We suspect that many University and Technical College clubs may attract hefty sporty chaps who do not realise that potholing involves technique and judgment as well as fitness. They soon find themselves inveigled to lead "hard" parties which really require that skill and experience to decide which risks are justifiable and which are not, that is only acquired from years of training with an established club such as the two mentioned earlier.
The training such clubs offer is a more gradual and intensive training that that of student groups. There is a constant watchfulness over caving conditions and consideration (so often lacking among the more athletic members of the student fraternity) for the other members of the team. The Dowber Gill Passage always takes a fair number of student caving incidents each year. It seems the ideal cave for the athletic chap as it involves no ladders, and therefore to his way of thinking, no skill. Easegill Caverns likewise make an appeal to clubs lacking large amounts of tackle.

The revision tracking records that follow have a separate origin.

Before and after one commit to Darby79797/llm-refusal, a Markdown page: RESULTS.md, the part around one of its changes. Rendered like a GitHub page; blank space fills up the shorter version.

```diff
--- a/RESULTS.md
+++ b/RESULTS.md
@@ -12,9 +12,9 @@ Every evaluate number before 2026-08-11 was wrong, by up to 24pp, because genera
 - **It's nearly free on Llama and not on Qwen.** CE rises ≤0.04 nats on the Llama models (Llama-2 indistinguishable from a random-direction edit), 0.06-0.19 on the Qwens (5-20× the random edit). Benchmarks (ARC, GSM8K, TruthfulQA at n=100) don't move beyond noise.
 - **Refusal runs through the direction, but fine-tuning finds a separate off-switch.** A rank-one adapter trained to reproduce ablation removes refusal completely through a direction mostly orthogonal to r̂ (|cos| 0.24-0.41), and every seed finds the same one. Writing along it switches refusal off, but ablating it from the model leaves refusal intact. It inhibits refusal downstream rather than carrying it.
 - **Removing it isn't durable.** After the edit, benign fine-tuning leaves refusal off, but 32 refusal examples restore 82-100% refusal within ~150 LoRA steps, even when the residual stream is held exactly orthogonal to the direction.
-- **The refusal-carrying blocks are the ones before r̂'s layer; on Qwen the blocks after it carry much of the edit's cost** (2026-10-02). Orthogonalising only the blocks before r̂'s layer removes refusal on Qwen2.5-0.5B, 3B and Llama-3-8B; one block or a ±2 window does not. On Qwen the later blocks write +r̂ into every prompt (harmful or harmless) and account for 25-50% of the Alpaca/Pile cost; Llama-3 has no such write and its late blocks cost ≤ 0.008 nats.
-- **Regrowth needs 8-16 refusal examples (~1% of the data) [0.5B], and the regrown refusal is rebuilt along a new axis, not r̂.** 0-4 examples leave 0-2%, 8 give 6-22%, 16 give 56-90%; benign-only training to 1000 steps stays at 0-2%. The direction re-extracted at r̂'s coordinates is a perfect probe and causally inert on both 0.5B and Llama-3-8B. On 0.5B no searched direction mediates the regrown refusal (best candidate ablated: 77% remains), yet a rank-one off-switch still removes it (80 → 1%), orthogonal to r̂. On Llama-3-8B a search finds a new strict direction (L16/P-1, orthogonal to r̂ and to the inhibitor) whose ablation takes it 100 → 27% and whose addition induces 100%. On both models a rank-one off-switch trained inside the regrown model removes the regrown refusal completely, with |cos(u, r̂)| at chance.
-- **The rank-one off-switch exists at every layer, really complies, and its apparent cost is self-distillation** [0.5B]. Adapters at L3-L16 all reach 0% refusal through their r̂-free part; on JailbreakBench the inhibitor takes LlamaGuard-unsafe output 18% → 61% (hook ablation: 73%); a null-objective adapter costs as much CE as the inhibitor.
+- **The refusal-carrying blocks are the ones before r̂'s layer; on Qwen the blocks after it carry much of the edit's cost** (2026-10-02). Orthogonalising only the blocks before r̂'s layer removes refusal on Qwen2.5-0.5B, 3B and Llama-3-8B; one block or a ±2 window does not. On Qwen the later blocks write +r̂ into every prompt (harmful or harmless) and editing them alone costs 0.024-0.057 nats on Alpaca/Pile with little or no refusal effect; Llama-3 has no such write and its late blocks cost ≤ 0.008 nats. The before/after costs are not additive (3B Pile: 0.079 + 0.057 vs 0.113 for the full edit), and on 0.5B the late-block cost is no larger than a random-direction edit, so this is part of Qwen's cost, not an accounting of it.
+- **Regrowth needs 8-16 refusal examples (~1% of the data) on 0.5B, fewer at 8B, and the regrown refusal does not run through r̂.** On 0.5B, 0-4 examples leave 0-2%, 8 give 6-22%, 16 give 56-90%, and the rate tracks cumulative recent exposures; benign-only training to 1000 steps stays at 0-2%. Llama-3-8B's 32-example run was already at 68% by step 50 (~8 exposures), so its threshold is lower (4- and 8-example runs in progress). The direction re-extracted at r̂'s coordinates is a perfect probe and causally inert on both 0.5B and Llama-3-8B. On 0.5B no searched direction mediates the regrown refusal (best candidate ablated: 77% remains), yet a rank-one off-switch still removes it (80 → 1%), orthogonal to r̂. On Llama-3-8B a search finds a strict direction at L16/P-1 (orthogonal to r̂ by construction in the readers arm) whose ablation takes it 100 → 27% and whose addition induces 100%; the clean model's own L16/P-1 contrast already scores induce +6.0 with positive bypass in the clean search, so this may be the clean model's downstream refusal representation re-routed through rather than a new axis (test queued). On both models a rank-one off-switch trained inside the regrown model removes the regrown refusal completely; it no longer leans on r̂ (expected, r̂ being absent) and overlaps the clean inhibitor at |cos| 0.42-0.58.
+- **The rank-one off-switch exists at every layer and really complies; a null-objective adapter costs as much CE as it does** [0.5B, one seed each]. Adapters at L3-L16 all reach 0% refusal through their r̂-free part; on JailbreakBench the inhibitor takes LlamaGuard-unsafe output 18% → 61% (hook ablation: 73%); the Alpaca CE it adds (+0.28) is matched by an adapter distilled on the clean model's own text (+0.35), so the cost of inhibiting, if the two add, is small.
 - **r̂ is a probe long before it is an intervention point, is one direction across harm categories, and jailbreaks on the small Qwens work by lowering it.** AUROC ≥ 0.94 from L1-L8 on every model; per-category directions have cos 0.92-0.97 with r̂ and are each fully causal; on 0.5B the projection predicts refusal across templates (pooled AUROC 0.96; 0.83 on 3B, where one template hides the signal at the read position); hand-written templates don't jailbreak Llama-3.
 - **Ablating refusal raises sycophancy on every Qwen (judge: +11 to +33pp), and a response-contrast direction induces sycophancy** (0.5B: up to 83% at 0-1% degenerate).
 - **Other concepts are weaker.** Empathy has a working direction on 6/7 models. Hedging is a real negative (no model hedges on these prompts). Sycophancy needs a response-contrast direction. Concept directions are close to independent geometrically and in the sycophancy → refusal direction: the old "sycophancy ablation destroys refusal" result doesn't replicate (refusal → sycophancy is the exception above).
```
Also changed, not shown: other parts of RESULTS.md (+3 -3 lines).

We suggest that the function of student clubs is to provide an adequate training in technique and judgement, not to aim for the most severe of potholes (which usually involves missing out some of those "soppy" potholing classics we were trained on such as Sell Gill Holes, Bull Pot of the Witches etc.), for which harder pots students should be encouraged to join another club (e.g. S.W.C.C., C.P.C., B.P.C., W.P.C., N.P.C., B.S.A., Eldon P.C. etc.). The policy of O.U.C.C. has always been to provide an adequate ALL-ROUND training in basic technique, basic exploration and expeditioning, and to do some of the classic holes, so as to fit our members for harder things when they join an established club on leaving Oxford. Thanks to this policy the club has never had a major accident, and although we think it serves a useful purpose, it is up to our readers to judge from this and other journals whether the existence of a club run by students for students can be a good thing.
Editorial note: Three points have arisen with regard to the article on Dunald Mill Hole in our last issue.
Firstly, the author of "A Guide to the Lakes" is Thomas West. Secondly, the author of the item from this book was Adam Walker. Thirdly, an important article by J.P. Smith, published in 1890 by the Barrow Naturalists Field Club has come to my notice. This article included a survey, which shows certain small discrepancies compared with the new survey. These are being investigated and a report will appear later.